Imagine Dropbox. That was easy, right? Now imagine that instead of having all your files stored on some NSA-bait server somewhere on the internet, those files are instead stored on a hard drive of your own. And yet they’re still as readily accessible from all your devices via the internet.
That was, admittedly, a little trickier to imagine. But it was worth it, because our collective thinking has somehow magicked the new Transporter Sync into existence.
We know that the new Mac Pro — and as we learned earlier this week, the new MacBook Pros — sport new Thunderbolt 2 ports, which double the speed of the initial version to a maximum throughput of 20GB/second.
All that speed is academic without peripherals designed specifically for Thunderbolt 2. So today, Promise Technology is the first company to announce Thunderbolt 2 stuff — namely, their Pegasus2 RAID storage boxes and SANLink2 Fibre Channel-to-Thunderbolt 2 SAN device bridge.
Apple has recalled 64GB and 128GB flash storage drives that were used in the previous generation MacBook Air. The systems were sold during June 2012 and June 2013, and those affected qualify for a free flash storage drive replacement at their local Apple retail store, or authorized service provider.
Today’s the day you’ll probably have to start paying for iCloud storage, folks — if you’re a former MobileMe subscriber, anyway.

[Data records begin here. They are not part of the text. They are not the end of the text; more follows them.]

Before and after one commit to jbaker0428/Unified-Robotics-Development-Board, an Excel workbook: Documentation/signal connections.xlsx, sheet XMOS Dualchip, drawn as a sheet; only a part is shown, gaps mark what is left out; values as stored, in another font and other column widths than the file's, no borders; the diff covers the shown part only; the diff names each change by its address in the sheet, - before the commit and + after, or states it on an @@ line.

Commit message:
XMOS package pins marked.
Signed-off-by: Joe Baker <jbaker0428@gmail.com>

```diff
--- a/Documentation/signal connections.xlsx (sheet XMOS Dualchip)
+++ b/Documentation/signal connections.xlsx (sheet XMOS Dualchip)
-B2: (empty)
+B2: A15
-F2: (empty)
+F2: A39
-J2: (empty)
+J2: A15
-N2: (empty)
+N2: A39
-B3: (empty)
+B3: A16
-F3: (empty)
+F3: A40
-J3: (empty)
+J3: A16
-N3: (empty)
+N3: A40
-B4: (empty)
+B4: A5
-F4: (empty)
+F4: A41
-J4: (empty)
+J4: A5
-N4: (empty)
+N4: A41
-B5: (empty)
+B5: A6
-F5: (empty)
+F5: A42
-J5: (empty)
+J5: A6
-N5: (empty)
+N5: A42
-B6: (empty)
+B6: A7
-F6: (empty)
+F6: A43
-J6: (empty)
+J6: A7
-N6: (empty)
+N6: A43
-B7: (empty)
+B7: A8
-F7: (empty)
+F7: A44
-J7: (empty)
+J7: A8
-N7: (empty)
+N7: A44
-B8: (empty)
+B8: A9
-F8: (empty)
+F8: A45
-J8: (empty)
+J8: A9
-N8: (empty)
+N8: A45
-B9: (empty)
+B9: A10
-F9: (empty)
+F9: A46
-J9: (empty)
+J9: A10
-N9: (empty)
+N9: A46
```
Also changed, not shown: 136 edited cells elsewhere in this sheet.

After giving us 25GB of iCloud storage absolutely free for two years, Apple has now ended the offer and dropped all non-paying iCloud users down to the basic 5GB plan.
If you need more than that, you’ll have to sign up for a subscription from today.
If you were a MobileMe customer enticed to join the iCloud by Apple’s offer of 20GB of free storage, get ready to pony up for more: Apple is emailing people telling them to prepare to start paying for iCloud storage come September 20th.
Remember those adapters that let you permanently flush-mount a microSD card in your MacBook Air’s SD card slot, adding welcome (if slow) extra storage to your SSD portable? I certainly do: I mixed up the two main brands when I wrote a review and never heard the last of it.
Now you can skip that extra step, because PNY now makes a sawed-off SD card that does the same job – without an adapter.
USB thumb drives are fast becoming useless, simply because we have nothing to plug them into. I used to get excited when PR folks gave me a 1GB stick instead of a DVD containing their press info, but how am I supposed to stick it into my iPad?
SanDisk’s new Connect Wireless Flash Drive fixes that. It’s a 16GB or 32GB thumb drive, only it has a Wi-Fi radio inside
MiniDrive by MiniDrive Category: Storage Works With: SD-slot-equipped Mac Price: $20
The MiniDrive is tiny caddy that lets you hide a microSD card entirely inside the SD card slot on your MacBook Air (or any other Mac with an SD slot). The idea is that you can cheaply add storage to your SSD-equipped Mac.
When I first wrote up the MiniDrive as a news piece, a whole bunch of readers got in contact to tell me how much it sucked, mostly because it didn’t fit properly into the SD slot on their Macs.
My experience has been fine, so I’m putting down those bad experiences to being the first wave of Kickstarter order fulfillments. That’s no excuse, clearly – if you sell something it should work – but I can only review what I have to review. And so I will.
UPDATE: This MiniDrive has nothing to do with the Nifty Minidrive I saw at CES. Sorry for any confusion.